(Dataset extract)

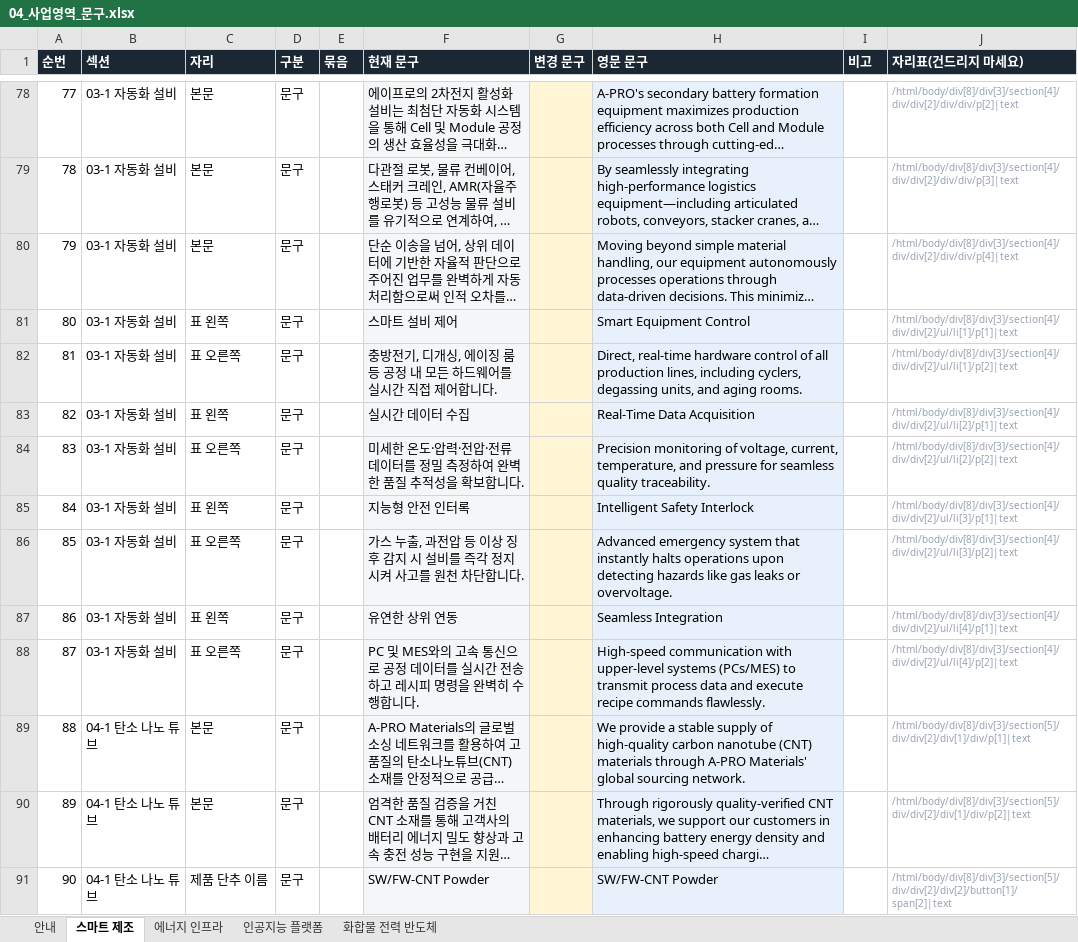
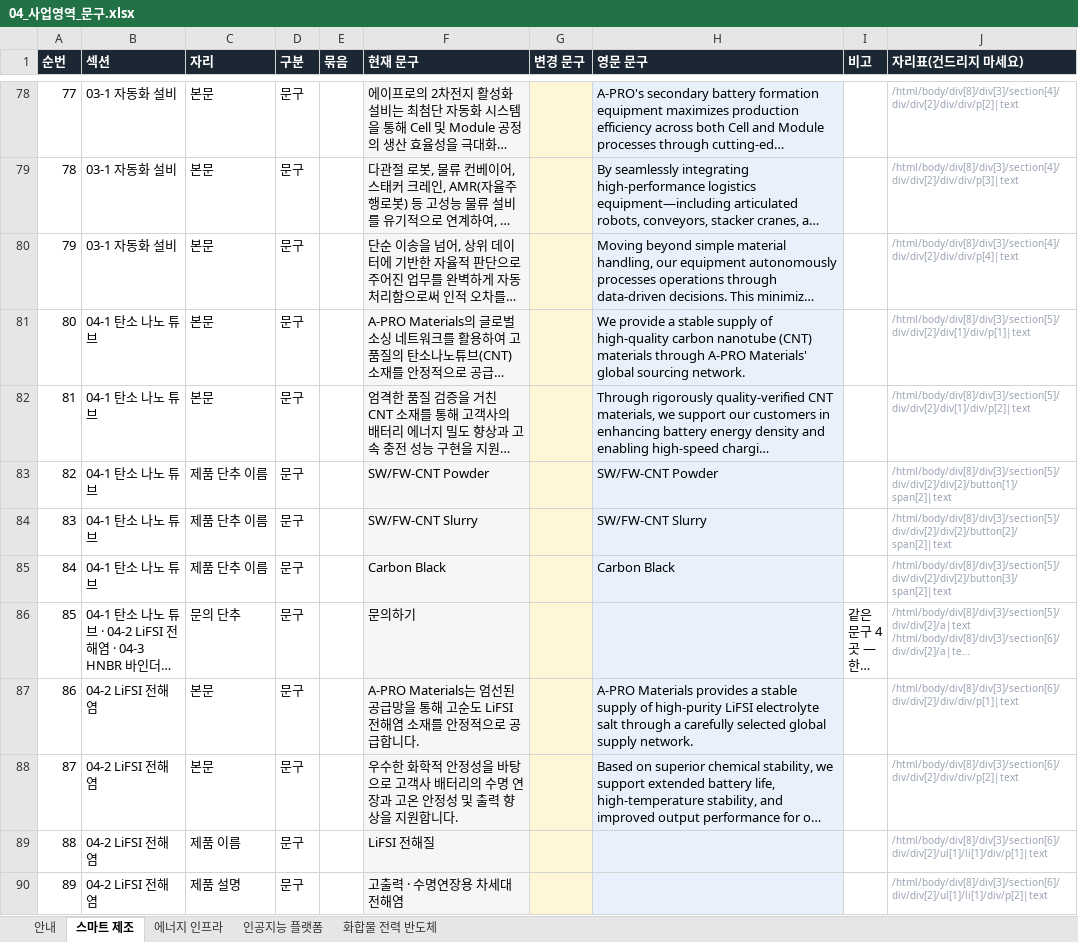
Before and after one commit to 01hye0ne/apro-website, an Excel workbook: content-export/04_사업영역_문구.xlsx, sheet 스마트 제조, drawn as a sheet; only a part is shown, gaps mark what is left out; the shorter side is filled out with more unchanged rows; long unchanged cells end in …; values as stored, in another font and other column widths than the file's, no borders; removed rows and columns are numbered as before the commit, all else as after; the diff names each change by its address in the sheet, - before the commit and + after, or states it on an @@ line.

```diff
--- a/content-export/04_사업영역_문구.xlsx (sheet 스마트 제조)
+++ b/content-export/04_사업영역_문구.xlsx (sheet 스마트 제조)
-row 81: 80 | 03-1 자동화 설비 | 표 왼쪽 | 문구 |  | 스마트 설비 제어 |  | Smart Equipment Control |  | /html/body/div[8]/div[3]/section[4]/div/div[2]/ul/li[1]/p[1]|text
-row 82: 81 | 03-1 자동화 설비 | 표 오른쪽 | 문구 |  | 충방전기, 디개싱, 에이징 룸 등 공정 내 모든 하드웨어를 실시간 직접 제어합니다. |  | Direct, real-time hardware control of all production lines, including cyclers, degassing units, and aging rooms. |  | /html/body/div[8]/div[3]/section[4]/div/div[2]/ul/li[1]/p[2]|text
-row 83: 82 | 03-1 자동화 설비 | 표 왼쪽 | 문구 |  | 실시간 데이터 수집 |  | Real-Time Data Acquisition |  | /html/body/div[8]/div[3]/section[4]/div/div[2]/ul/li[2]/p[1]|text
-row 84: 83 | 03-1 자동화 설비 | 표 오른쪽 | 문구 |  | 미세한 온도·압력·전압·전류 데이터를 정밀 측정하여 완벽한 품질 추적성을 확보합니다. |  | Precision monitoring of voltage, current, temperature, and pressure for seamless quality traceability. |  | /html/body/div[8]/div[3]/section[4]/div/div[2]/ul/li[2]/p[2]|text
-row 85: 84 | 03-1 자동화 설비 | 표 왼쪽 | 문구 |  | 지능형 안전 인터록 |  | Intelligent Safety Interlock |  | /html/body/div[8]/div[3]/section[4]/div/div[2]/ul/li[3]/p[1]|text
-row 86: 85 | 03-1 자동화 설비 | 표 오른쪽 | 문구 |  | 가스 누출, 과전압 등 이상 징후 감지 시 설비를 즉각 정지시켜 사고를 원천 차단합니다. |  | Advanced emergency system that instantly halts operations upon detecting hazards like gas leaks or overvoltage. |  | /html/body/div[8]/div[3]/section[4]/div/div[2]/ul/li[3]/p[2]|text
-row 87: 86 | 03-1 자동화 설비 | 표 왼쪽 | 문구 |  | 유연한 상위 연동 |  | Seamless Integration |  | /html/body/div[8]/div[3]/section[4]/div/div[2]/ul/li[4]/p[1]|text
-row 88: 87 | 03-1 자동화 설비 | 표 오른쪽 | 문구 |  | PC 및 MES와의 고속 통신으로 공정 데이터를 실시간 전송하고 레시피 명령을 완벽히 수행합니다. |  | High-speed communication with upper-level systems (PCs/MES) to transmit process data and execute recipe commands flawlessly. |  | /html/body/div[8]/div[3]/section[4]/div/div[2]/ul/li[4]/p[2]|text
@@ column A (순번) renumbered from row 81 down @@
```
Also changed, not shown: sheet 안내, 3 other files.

(End Dataset extract)

-- What to do --
Without the pictures, return the records above exactly as given.

-- Reply --
Before and after one commit to 01hye0ne/apro-website, an Excel workbook: content-export/04_사업영역_문구.xlsx, sheet 스마트 제조, drawn as a sheet; only a part is shown, gaps mark what is left out; the shorter side is filled out with more unchanged rows; long unchanged cells end in …; values as stored, in another font and other column widths than the file's, no borders; removed rows and columns are numbered as before the commit, all else as after; the diff names each change by its address in the sheet, - before the commit and + after, or states it on an @@ line.

```diff
--- a/content-export/04_사업영역_문구.xlsx (sheet 스마트 제조)
+++ b/content-export/04_사업영역_문구.xlsx (sheet 스마트 제조)
-row 81: 80 | 03-1 자동화 설비 | 표 왼쪽 | 문구 |  | 스마트 설비 제어 |  | Smart Equipment Control |  | /html/body/div[8]/div[3]/section[4]/div/div[2]/ul/li[1]/p[1]|text
-row 82: 81 | 03-1 자동화 설비 | 표 오른쪽 | 문구 |  | 충방전기, 디개싱, 에이징 룸 등 공정 내 모든 하드웨어를 실시간 직접 제어합니다. |  | Direct, real-time hardware control of all production lines, including cyclers, degassing units, and aging rooms. |  | /html/body/div[8]/div[3]/section[4]/div/div[2]/ul/li[1]/p[2]|text
-row 83: 82 | 03-1 자동화 설비 | 표 왼쪽 | 문구 |  | 실시간 데이터 수집 |  | Real-Time Data Acquisition |  | /html/body/div[8]/div[3]/section[4]/div/div[2]/ul/li[2]/p[1]|text
-row 84: 83 | 03-1 자동화 설비 | 표 오른쪽 | 문구 |  | 미세한 온도·압력·전압·전류 데이터를 정밀 측정하여 완벽한 품질 추적성을 확보합니다. |  | Precision monitoring of voltage, current, temperature, and pressure for seamless quality traceability. |  | /html/body/div[8]/div[3]/section[4]/div/div[2]/ul/li[2]/p[2]|text
-row 85: 84 | 03-1 자동화 설비 | 표 왼쪽 | 문구 |  | 지능형 안전 인터록 |  | Intelligent Safety Interlock |  | /html/body/div[8]/div[3]/section[4]/div/div[2]/ul/li[3]/p[1]|text
-row 86: 85 | 03-1 자동화 설비 | 표 오른쪽 | 문구 |  | 가스 누출, 과전압 등 이상 징후 감지 시 설비를 즉각 정지시켜 사고를 원천 차단합니다. |  | Advanced emergency system that instantly halts operations upon detecting hazards like gas leaks or overvoltage. |  | /html/body/div[8]/div[3]/section[4]/div/div[2]/ul/li[3]/p[2]|text
-row 87: 86 | 03-1 자동화 설비 | 표 왼쪽 | 문구 |  | 유연한 상위 연동 |  | Seamless Integration |  | /html/body/div[8]/div[3]/section[4]/div/div[2]/ul/li[4]/p[1]|text
-row 88: 87 | 03-1 자동화 설비 | 표 오른쪽 | 문구 |  | PC 및 MES와의 고속 통신으로 공정 데이터를 실시간 전송하고 레시피 명령을 완벽히 수행합니다. |  | High-speed communication with upper-level systems (PCs/MES) to transmit process data and execute recipe commands flawlessly. |  | /html/body/div[8]/div[3]/section[4]/div/div[2]/ul/li[4]/p[2]|text
@@ column A (순번) renumbered from row 81 down @@
```
Also changed, not shown: sheet 안내, 3 other files.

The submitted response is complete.